The race is 2100 miles long, which I have covered by airplane within a day; by car in a couple of months; and through walking, cycling and running combined in around two years.
The task next year is to row that distance, which will end up being a few clicks more as we get pushed back by currents and probably take a wrong turn somewhere, in about five weeks.
Apart from the inflatable dinghy with the orange plastic oars you get while on holiday in France, I have never rowed a moveable vessel of any kind, yet Team Pacific Rowers plans to win the inaugural race.
There is a trinity of reasons we will be at the start line in California next year: adventure, to raise awareness of a particular cause (as yet to be confirmed), and to lift the still to be named trophy presented to the first team of four to cross the line in Honolulu.

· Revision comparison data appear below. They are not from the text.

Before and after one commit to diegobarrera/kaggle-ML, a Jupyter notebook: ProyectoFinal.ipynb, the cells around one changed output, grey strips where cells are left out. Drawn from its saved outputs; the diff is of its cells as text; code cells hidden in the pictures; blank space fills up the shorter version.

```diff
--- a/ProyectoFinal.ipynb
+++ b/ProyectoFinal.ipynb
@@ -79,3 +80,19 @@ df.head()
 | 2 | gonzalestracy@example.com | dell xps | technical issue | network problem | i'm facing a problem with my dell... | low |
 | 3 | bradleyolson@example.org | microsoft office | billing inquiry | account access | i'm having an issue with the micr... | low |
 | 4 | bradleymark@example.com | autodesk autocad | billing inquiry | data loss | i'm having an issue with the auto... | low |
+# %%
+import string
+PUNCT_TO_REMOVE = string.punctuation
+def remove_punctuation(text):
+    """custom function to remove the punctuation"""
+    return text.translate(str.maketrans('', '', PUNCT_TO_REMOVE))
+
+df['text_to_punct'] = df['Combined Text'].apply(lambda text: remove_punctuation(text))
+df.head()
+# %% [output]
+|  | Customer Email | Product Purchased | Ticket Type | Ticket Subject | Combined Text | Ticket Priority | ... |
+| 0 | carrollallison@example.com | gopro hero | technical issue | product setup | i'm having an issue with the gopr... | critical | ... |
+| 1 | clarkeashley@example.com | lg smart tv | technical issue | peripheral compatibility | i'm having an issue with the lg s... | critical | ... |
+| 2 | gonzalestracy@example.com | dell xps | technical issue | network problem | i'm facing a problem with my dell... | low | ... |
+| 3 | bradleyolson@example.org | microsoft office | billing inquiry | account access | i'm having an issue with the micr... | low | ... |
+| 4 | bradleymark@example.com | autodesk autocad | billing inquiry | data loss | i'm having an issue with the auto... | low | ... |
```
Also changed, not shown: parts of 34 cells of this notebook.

So, with less than a year to go training has now started. I have been in contact with West End Rowing Club in Auckland who have said will contact me when their next ‘learn to row’ sessions start, hopefully sometime in August, and sea kayaking will be another way of building fitness.

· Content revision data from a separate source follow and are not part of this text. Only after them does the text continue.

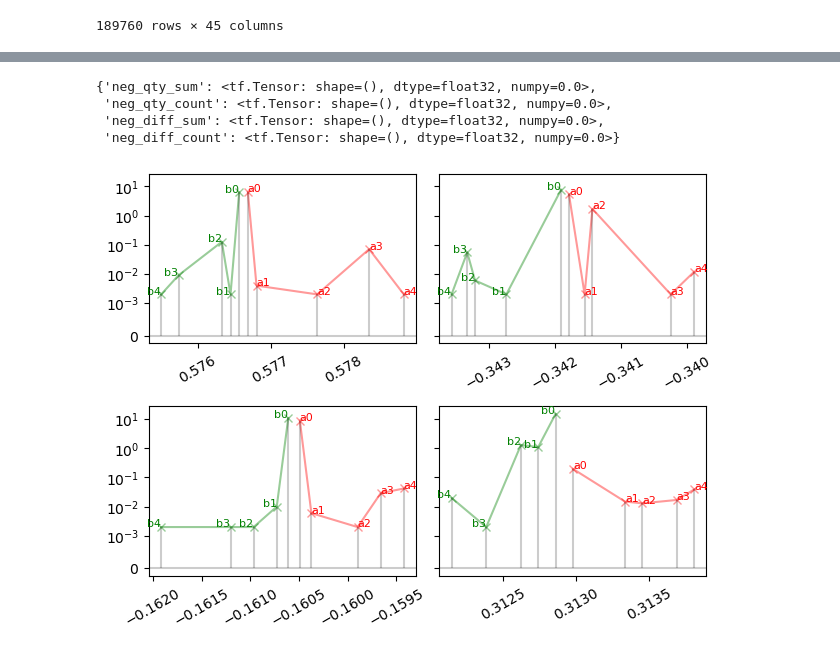
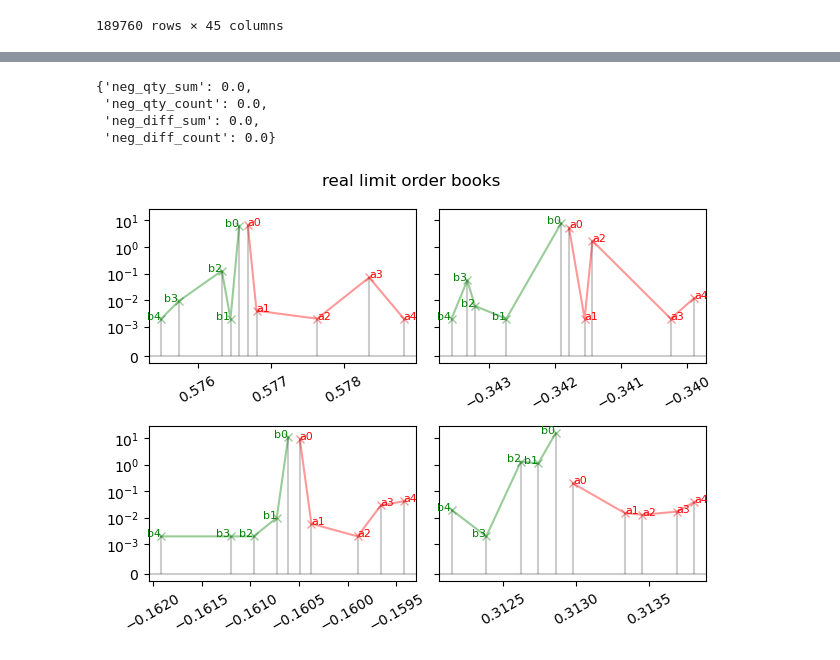
Before and after one commit to JiaShengg/DSA5204-Group-9, a Jupyter notebook: lob_gan.ipynb, the cells around one changed output, grey strips where cells are left out. Saved outputs shown, nothing was run; the diff lists cells and outputs as text; code cells hidden in the pictures.

```diff
--- a/lob_gan.ipynb
+++ b/lob_gan.ipynb
@@ -57,20 +44,21 @@ Wall time: 29.3 ms
 # %%
 %%time
 
 for i, batch in enumerate(LOB_DATASET):
     ss = calculate_sample_stats(batch)
     display(ss)
     f, ((ax0, ax1), (ax2, ax3)) = plt.subplots(2, 2, sharey=True)
+    f.suptitle('real limit order books')
     plot_lob_snapshot(batch[0], ax0)
     plot_lob_snapshot(batch[1], ax1)
     plot_lob_snapshot(batch[2], ax2)
     plot_lob_snapshot(batch[3], ax3)
     plt.tight_layout()
     plt.show()
     break
 # %% [output]
-{'neg_qty_sum': <tf.Tensor: shape=(), dtype=float32, numpy=0.0>,
- 'neg_qty_count': <tf.Tensor: shape=(), dtype=float32, numpy=0.0>,
- 'neg_diff_sum': <tf.Tensor: shape=(), dtype=float32, numpy=0.0>,
- 'neg_diff_count': <tf.Tensor: shape=(), dtype=float32, numpy=0.0>}
+{'neg_qty_sum': 0.0,
+ 'neg_qty_count': 0.0,
+ 'neg_diff_sum': 0.0,
+ 'neg_diff_count': 0.0}
-[figure, old version]
+[figure, new version]
```
Also changed, not shown: parts of 6 cells of this notebook, 1 other file.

But plenty of training will be taking part in the gym, on the lesser used rowing machine. Let’s be frank, rowing machines, like most cardiovascular fitness machines, are flipping dull. Motivation will be needed.
To keep this up, as it were, I have decided to spend the next year rowing 7052km from Auckland to Hawai’i, from the discomfort of a rowing machine. That’s little more than 19km every day, for the next 12 months.
In fact it will be more. Although I do not have currents or navigation problems to deal with, I do plan to visit a few islands on the way to Honolulu, which takes me a little bit adrift from a direct route.
As I leave the isthmus of Auckland land will be visited often on the first few days, but the sea to Tonga is rarely punctuated after that.
From Tonga it is onto Samoa, then Christmas Island, and then Hawai’i. In this perverse fantasy I will cross the Tropic of Capricorn, the Equator, and the International Date Line.
The feat will take place in the gym, with any mileage covered while kayaking taken into consideration. Currently I use the Les Mills gym on Victoria Street West in Auckland.
I am blogging about this to prevent me failing, knowing it is on record and therefore must keep going.
So leg one, from Auckland to Tonga, is 1996 kilometres, which means I should make it by the end of September. Keep following and spread the word.